Christmas Weekend Movie Guide

Reviews of Tintin, War Horse, We Bought a Zoo and other potential Oscar contenders

Thus begins one of the most important movie weekends of the year. On Tuesday, Oscar ballots will be mailed out—nominations announced four weeks later (on January 24). So this will be the final weekend for wide release films to make an impression. While Hugo, The Descendants, and The Help have been talked about for weeks, this will be studios’ last chance to make an impact. So here are my reviews of the big name releases this week.


War Horse (Opens December 25)
Stephen Spielberg’s latest live-action film is an epic story of a young man, a horse, and the frontlines of World War I. With longtime collaborators John Williams (score) and Janusz Kamiński (cinematography) and a story with sweeping battles and quiet family moments, this should have been a homerun. Unfortunately, it is too earnest and too mechanical: the score a bit heavy-handed, the cinematography, too Gone-with-the-Windy, the sets and performances a bit too polished. Instead of caring for the boy and the horse, the earnestness of the film provokes indifference. Much praise is being heaped on this film (it’s already on several Top Ten lists), but perhaps that has more do with the filmmaker than the film itself. My Grade: C+

The Girl with the Dragon Tattoo
Watching the opening credits—a video that would fit nicely within composer Trent Reznor’s Nine Inch Nails music video canon—you know David Fincher has left Facebook and Benjamin Button far behind. His adaptation—which, besides Hanna and Drive, has to be the coolest movie of the year—is dark, twisted, beautiful, cold, slick, morbidly humorous, faithful to the book, and violent. (Though much of the violence, thankfully, is left up to the imagination.) It also boasts tremendous performances from Rooney Mara, Daniel Craig, and Stellan Skarsgård. The movie’s 160-minute running time is a bit long, but this techno-y Silence of the Lambs is a must see. My Grade: A-

Tinker Tailor Soldier Spy
Mission Impossible this ain’t. This adaptation of John le Carré’s Cold War classic is a cerebral thriller boasting a tremendous and restrained performance from Gary Oldman. My Grade: B+
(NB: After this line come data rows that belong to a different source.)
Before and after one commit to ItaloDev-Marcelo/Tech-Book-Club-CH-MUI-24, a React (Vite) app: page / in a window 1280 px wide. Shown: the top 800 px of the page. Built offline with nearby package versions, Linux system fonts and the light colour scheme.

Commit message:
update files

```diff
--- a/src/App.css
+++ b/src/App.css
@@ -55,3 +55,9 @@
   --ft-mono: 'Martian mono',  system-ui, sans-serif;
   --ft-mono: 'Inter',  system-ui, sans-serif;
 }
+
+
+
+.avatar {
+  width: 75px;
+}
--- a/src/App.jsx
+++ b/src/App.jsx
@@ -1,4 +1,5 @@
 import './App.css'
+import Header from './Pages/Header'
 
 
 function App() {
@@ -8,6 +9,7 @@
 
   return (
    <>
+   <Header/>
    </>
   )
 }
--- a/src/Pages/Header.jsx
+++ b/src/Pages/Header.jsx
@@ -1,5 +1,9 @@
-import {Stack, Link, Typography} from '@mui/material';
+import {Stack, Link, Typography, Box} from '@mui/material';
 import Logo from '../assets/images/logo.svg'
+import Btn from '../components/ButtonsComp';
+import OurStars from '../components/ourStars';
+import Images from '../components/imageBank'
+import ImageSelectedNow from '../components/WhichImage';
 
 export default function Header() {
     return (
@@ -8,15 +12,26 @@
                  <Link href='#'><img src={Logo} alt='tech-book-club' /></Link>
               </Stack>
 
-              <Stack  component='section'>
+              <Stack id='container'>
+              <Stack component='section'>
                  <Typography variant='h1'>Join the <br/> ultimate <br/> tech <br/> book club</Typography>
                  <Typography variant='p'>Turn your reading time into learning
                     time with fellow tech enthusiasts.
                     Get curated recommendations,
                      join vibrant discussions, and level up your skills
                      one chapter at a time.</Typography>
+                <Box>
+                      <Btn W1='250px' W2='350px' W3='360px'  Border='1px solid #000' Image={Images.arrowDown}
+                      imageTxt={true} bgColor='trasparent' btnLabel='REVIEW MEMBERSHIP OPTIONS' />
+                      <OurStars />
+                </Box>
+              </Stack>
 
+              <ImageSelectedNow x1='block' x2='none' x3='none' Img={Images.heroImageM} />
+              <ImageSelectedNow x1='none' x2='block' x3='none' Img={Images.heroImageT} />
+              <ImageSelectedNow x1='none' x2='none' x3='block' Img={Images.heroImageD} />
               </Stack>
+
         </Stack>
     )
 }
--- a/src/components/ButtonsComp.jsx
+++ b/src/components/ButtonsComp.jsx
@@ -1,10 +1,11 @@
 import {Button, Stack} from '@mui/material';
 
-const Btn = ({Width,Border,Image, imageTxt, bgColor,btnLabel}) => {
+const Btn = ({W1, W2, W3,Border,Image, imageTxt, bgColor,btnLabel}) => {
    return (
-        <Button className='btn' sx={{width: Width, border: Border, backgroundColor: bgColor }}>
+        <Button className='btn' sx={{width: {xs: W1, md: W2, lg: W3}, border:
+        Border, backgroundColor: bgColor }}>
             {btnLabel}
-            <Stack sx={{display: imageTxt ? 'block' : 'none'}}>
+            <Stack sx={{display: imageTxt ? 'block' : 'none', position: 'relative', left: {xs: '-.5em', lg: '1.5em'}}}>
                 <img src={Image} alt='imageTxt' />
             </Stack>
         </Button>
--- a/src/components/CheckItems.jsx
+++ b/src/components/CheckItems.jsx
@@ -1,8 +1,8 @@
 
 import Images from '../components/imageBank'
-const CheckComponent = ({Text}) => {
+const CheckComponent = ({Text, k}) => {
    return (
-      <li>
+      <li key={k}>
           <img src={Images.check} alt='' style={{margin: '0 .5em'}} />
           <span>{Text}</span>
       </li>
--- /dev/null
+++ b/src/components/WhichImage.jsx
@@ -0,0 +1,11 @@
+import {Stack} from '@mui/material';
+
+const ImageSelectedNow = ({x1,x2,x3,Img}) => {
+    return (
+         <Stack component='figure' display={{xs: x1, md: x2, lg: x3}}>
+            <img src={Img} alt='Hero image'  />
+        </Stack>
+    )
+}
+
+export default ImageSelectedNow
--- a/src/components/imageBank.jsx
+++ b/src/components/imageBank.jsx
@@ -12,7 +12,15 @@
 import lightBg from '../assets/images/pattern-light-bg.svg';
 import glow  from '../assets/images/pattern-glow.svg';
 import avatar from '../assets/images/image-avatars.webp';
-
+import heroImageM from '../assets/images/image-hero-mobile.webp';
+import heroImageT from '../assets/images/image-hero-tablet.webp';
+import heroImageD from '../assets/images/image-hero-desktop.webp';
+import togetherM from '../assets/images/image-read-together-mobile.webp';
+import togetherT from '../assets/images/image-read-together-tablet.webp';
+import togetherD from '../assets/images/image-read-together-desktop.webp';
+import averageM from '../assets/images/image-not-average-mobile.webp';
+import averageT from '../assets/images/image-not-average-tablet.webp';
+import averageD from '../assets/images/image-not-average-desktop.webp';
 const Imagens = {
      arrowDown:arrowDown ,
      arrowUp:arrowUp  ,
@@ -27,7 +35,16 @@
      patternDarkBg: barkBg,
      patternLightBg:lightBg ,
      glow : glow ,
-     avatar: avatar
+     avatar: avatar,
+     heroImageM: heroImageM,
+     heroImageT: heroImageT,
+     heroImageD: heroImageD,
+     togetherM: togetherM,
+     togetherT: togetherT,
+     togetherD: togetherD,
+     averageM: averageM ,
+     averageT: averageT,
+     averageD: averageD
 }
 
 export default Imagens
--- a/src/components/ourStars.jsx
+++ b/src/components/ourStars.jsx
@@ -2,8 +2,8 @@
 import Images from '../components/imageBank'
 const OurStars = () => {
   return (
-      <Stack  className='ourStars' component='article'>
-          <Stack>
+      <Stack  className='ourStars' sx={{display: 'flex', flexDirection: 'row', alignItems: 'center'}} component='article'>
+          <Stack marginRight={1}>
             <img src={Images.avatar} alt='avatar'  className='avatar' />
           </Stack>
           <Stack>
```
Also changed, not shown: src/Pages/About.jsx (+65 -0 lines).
The Artist
Yes, it’s in black and white, and yes—for the most part—it’s a silent film, but The Artist is no pastiche; it bubbles with energy and originality. Starring the dashing, charismatic Jean Dujardin as a silent star in the brink of “talkies,” we watch as he is pushed aside for the talking, younger talent, namely the beautiful Peppy (played by Bérénice Bejo). In the hands of French director Michael Hazanavicius, this dazzling gem (with Lodovic Bource’s exquisite score) will take home many award nominations (and wins). My Grade: A

Adventures of Tintin: Secret of the Unicorn
Who would have thought that a cartoon would be the better Spielberg film of the year? Based on the international bestselling comic series The Adventures of Tintin, this performance capture animated film has the sensibility of Indiana Jones and the campy fun of Pirates of the Caribbean. Though the film’s resolution is a bit of a let down (it feels more like a sequel setup than a satisfying conclusion), it’s a beautifully made, high action movie great for the whole family. My Grade: B

We Bought a Zoo
Matt Damon plays a father who, along with his two kids, tries to cope after the death of his wife. Finding too many memories in his old home, as well as his son’s expulsion from high school, he buys a new home—which also happens to be a zoo. This “based on a true story” movie, directed by Cameron Crowe, was obviously made to appeal to as many people as possible: the kids have animals, the parents have adults struggling against the odds, the romantics have a budding relationship, and the manly men have Jason Bourne playing the lead. But the movie often feels monotonous: it never veers far from its predictable path—you will know the ending within the first 15 minutes of the film. Unfortunately, even Matt Damon’s solid performance can’t overcome an unsurprising storyline and an uninspired script (the movie’s title is used way too often in the dialogue).